Fighting to end the cold war in the North-west

Click to follow
The Independent Online

For those Liverpudlians who have still not forgiven Manchester for building the Ship Canal, which bypassed their ocean-going trade in the 1890s, yesterday was one of forced reconciliation.

For those Liverpudlians who have still not forgiven Manchester for building the Ship Canal, which bypassed their ocean-going trade in the 1890s, yesterday was one of forced reconciliation.

The cities were united like never before in a new economic strategy for the north-west of England. Under a "twin city" vision, the new north-west brotherhood should mean no more scrapping for grant money, with the two cities taking account of each other in their pursuit of tourists and inward investment.

The strategy was devised by the North West Development Agency (NWDA), one of eight agencies set up to boost competitiveness in the North-west. Each delivered a 20-year plan to the Deputy Prime Minister, John Prescott.

The NWDA, which also covers Cumbria in a region of 5,500 square miles stretching from Crewe to Carlisle, has £25.8m to spend on helping the area over the next four years.

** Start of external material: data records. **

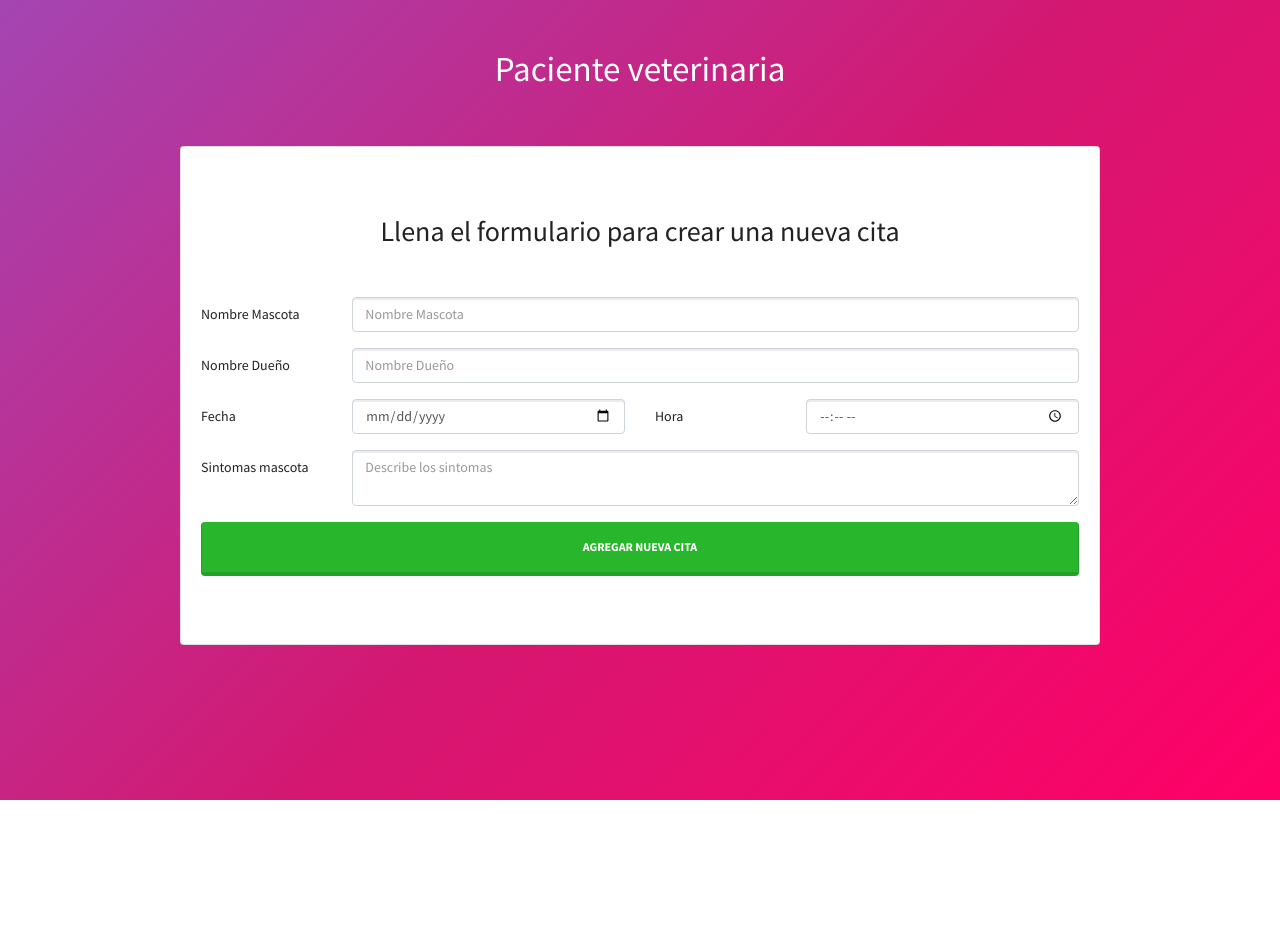
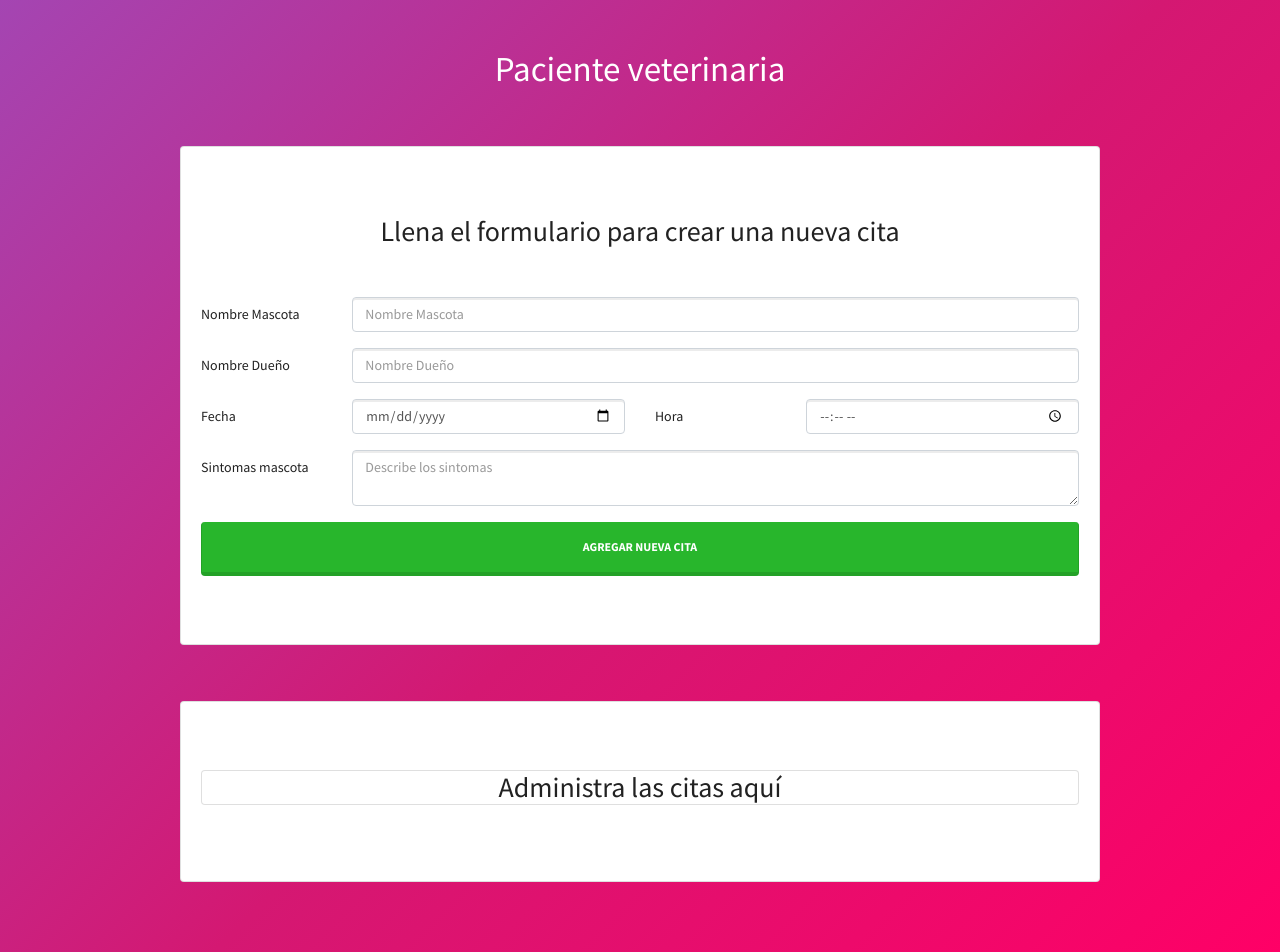
Before and after one commit to Larrygf02/veterinaria, a React (Create React App) app: page / in a window 1280 px wide. Shown: the top 952 px of the page. Before the commit the page ends 800 px from the top, so only its background shows below. Built offline with nearby package versions, Linux system fonts and the light colour scheme.

Commit message:
Mostrando citas

```diff
--- a/src/App.js
+++ b/src/App.js
@@ -2,6 +2,7 @@
 import './bootstrap.min.css';
 import Header from './components/Header';
 import NuevaCita from './components/NuevaCita'
+import ListaCitas from './components/ListaCitas'
 
 class App extends Component {
   state = {
@@ -25,6 +26,11 @@
               <div className="col-md-10 mx-auto">
                <NuevaCita crearNuevaCita={this.crearNuevaCita}></NuevaCita>
               </div>
+              <div className="mt-5 col-md-10 mx-auto">
+                <ListaCitas
+                  citas={this.state.citas}
+                  ></ListaCitas>
+              </div>
           </div>
       </div>
     )
--- /dev/null
+++ b/src/components/Cita.js
@@ -0,0 +1,23 @@
+import React from "react";
+
+const Cita = ({cita}) => (
+    <div className="media mt-3">
+        <div className="media-body">
+            <h3 className="mt-0">{cita.mascota}</h3>
+            <p className="card-text">
+                <span>Nombre Dueño: </span> {cita.propietario}
+            </p>
+            <p className="card-text">
+                <span>Fecha: </span> {cita.fecha}
+            </p>
+            <p className="card-text">
+                <span>Hora: </span> {cita.hora}
+            </p>
+            <p className="card-text">
+                <span>Sintomas: </span> {cita.sintomas}
+            </p>
+        </div>
+    </div>
+);
+
+export default Cita;
--- /dev/null
+++ b/src/components/ListaCitas.js
@@ -0,0 +1,23 @@
+import React from 'react';
+import Cita from './Cita';
+
+const ListaCitas = ({citas}) => (
+    <div className="card mt-2 py-5">
+        <div className="card-body">
+            <h2 className="card title text-center">
+                Administra las citas aquí
+            </h2>
+            <div className="lista-citas">
+                {citas.map(cita => (
+                    <Cita
+                    key={cita.id}
+                    cita={cita}/>
+                ))}
+            </div>
+        </div>
+    </div>
+)
+
+
+
+export default ListaCitas
--- a/src/components/NuevaCita.js
+++ b/src/components/NuevaCita.js
@@ -1,8 +1,7 @@
 import React, { Component } from 'react';
 import uuid from 'uuid'
 
-class NuevaCita extends Component {
-    state = {
+const stateInicial = {
     cita: {
         mascota: '',
         propietario: '',
@@ -12,6 +11,9 @@
     },
     error: false
 }
+
+class NuevaCita extends Component {
+    state = {...stateInicial}
     handleChange = (e) => {
         this.setState({
             cita: {
@@ -39,6 +41,10 @@
         nuevaCita.id = uuid();
         //agregar la cita al state de App
         this.props.crearNuevaCita(nuevaCita)
+
+        this.setState({
+            ...stateInicial
+        })
     }
     render() {
         const { error } = this.state;
```
Lines whose indentation alone changed are shown as unchanged.
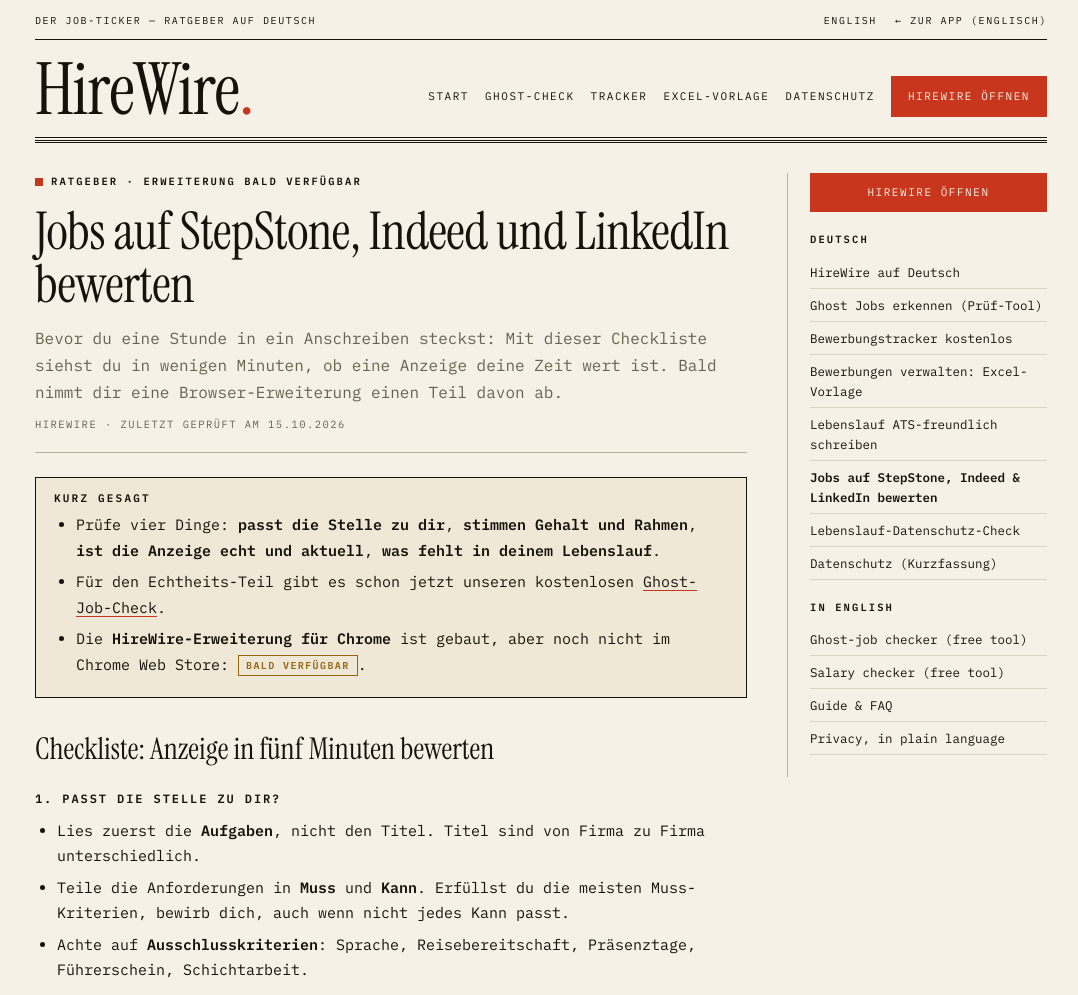
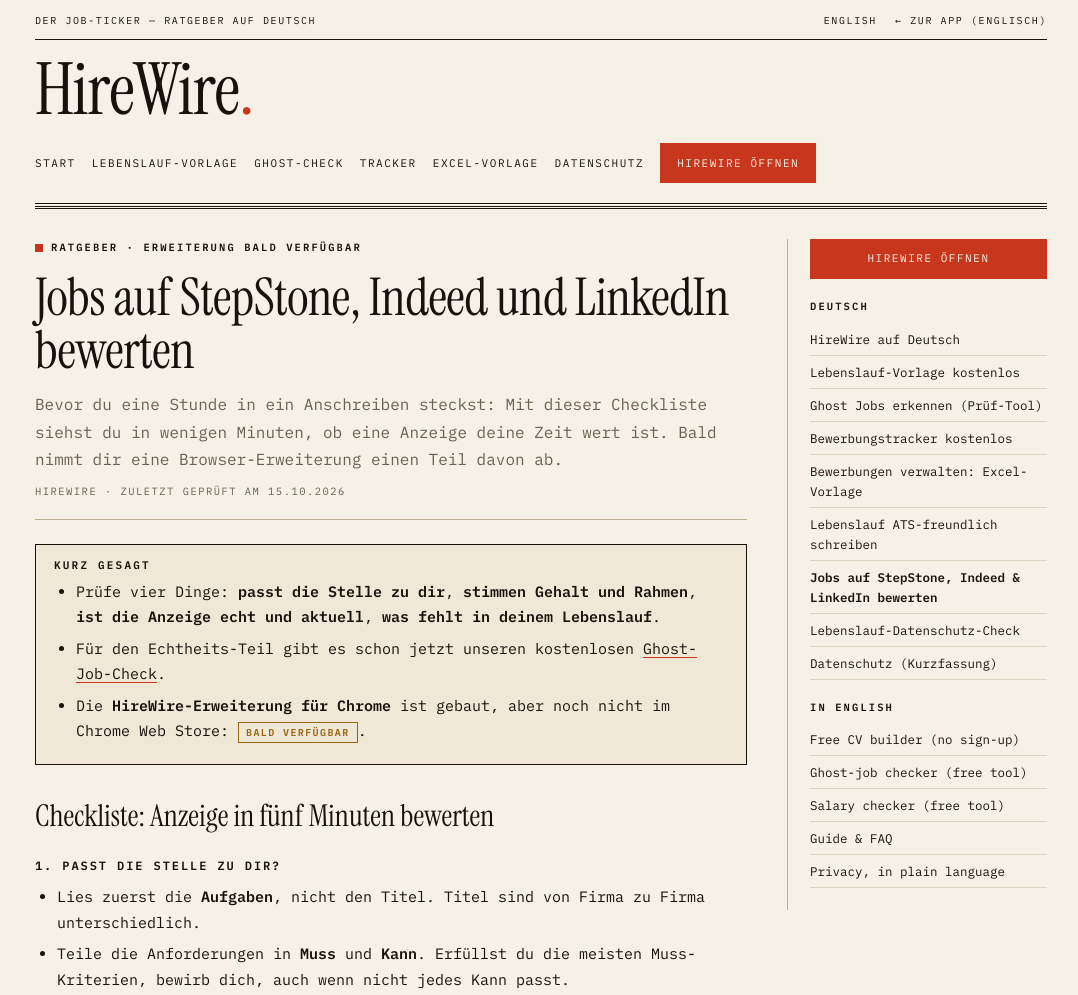
Before and after one commit to gauravj91/hirewire, a plain HTML site: page de/stepstone-indeed-linkedin-jobs-bewerten.html in a window 1280 px wide. Shown: the top 995 px of the page, without its empty margins (99-1177 px from the left). Drawn offline with Linux system fonts and the light colour scheme.

Commit message:
Footer/nav: link the free CV builder (de/stepstone-indeed-linkedin-jobs-bewerten.html)

```diff
--- a/de/stepstone-indeed-linkedin-jobs-bewerten.html
+++ b/de/stepstone-indeed-linkedin-jobs-bewerten.html
@@ -124,6 +124,7 @@
     <a class="mast-name" href="/de/" aria-label="HireWire auf Deutsch — Startseite">HireWire<span class="dot">.</span></a>
     <nav class="mast-nav" aria-label="Seiten">
 <a href="/de/">Start</a>
+<a href="/de/lebenslauf-vorlage.html">Lebenslauf-Vorlage</a>
 <a href="/de/ghost-jobs-erkennen.html">Ghost-Check</a>
 <a href="/de/bewerbungstracker-kostenlos.html">Tracker</a>
 <a href="/de/bewerbungen-verwalten-excel-vorlage.html">Excel-Vorlage</a>
@@ -207,6 +208,7 @@
 <h2>Deutsch</h2>
 <ul>
 <li><a href="/de/">HireWire auf Deutsch</a></li>
+<li><a href="/de/lebenslauf-vorlage.html">Lebenslauf-Vorlage kostenlos</a></li>
 <li><a href="/de/ghost-jobs-erkennen.html">Ghost Jobs erkennen (Prüf-Tool)</a></li>
 <li><a href="/de/bewerbungstracker-kostenlos.html">Bewerbungstracker kostenlos</a></li>
 <li><a href="/de/bewerbungen-verwalten-excel-vorlage.html">Bewerbungen verwalten: Excel-Vorlage</a></li>
@@ -217,6 +219,7 @@
 </ul>
 <h2>In English</h2>
 <ul>
+<li><a href="/cv-builder.html">Free CV builder (no sign-up)</a></li>
 <li><a href="/ghost-job-checker.html">Ghost-job checker (free tool)</a></li>
 <li><a href="/salary-checker.html">Salary checker (free tool)</a></li>
 <li><a href="/guide.html">Guide &amp; FAQ</a></li>
@@ -229,6 +232,7 @@
 <a href="/">Die App</a>
 <a class="foot-demo" href="/guide.html#see-it-in-action" hreflang="en">▶ Demo-Video</a>
 <span class="fg">Tools</span>
+<a href="/cv-builder.html" lang="en">Free CV builder (no sign-up)</a>
 <a href="/ghost-job-checker.html" lang="en">Ghost-job checker (free tool)</a>
 <a href="/salary-checker.html" lang="en">Salary checker (free tool)</a>
 <a href="/resume-privacy-check.html" lang="en">Resume privacy check (free self-test)</a>
@@ -250,6 +254,7 @@
 <a href="/hirewire-vs-jobstracker-app.html" lang="en">HireWire vs JobsTracker (jobstracker.app)</a>
 <span class="fg">Deutsch</span>
 <a href="/de/">HireWire auf Deutsch</a>
+<a href="/de/lebenslauf-vorlage.html">Lebenslauf-Vorlage kostenlos</a>
 <a href="/de/ghost-jobs-erkennen.html">Ghost Jobs erkennen (Prüf-Tool)</a>
 <a href="/de/bewerbungstracker-kostenlos.html">Bewerbungstracker kostenlos</a>
 <a href="/de/bewerbungen-verwalten-excel-vorlage.html">Bewerbungen verwalten: Excel-Vorlage</a>
```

Quite how often conflicts of interest will occur is anyone's guess. As if to prove this point, Liverpool airport was yesterday on the defensive after hearing that its dominance of the region's budget airline market was under attack from Manchester, where the Irish operator Ryanair will offer £5 return flights to Dublin. Manchester is also in discussions with British Airways' budget operator, Go.

Liverpool airport said it would consider "all courses of action" to meet the threat from 40 miles up the M62.

The divide is even more evident on the football terraces. Liverpool, the dominant force in the 1980s, has long since been superseded by Manchester United and few sets of supporters express more intense mutual dislike.

But Mike Doyle, NWDA deputy chairman and a Liverpudlian who supports the city's other team, Everton, insisted there were too many challenges to let local rivalries cloud the future. The North-west, he said, had 25 per cent of England's derelict land and 15 of the UK's 50 most deprived areas while West Cumbria faced the same poverty as parts of Liverpool because its areas of deprivation were cripplingly remote.

Sustainable industry is another challenge in a region where manufacturing accounts for 23 per cent of gross domestic product, compared with a national average of 18 per cent.

The NWDA chief executive, Mike Brooks, who unveiled the strategy at the tactfully neutral venue of St Helens, revealed that money is likely to be allocated for a marketing campaign to improve the Northwest's image.

Mr Brooks, who hails from the North-east, admits puzzlement at the Liverpool/ Manchester cold war. "Five years ago the cities weren't even talking," he said. "But when it comes to securing inward investment, the two are rarely in direct competition. It is a global market and investors are looking at the labour force and infrastructure and we must make the North-west as attractive for them as possible."

Civic leaders at both ends of the M62 would agree.

A tale of two cities

MANCHESTER

Population: 427,700

Unemployment: 5.6 per cent

Defining landmarks: Grade I listed Victorian gothic-style town hall, Bridgewater Hall international concert venue

Boasts: Spectacular rebirth of city centre after 1996 IRA bomb; Metrolink public transport system carries 14 million passengers a year, of whom 20 per cent previously travelled by car; Manchester airport will be UK's second biggest when its £172m second runway is built next year; city is hosting the 2002 Commonwealth Games

Challenges: Easing deprivation in East Manchester is a North West Development Agency priority; getting loss-making Halle Orchestra back on financial footing

LIVERPOOL

Population: 463,700

Unemployment: 9.2 per cent

Defining landmarks: Liver Building, Anglican and Catholic cathedrals (the only city in the UK to boast two), St George's Hall

Boasts: The revitalised Ford Halewood plant's contract to build the new Jaguar X400 in burgeoning Speke Garston area, where 1,500 mainly pharmaceutical, automotive and call centre jobs have been created. Mersey Docks & Harbour Company has brought wealth back to the port, taking pre-tax profits from £800,000 in 1984 to £46.7m by 1998

Challenges: Bootle was named Britain's poorest area this week; Liverpool FC has not won a trophy since 1995

Comments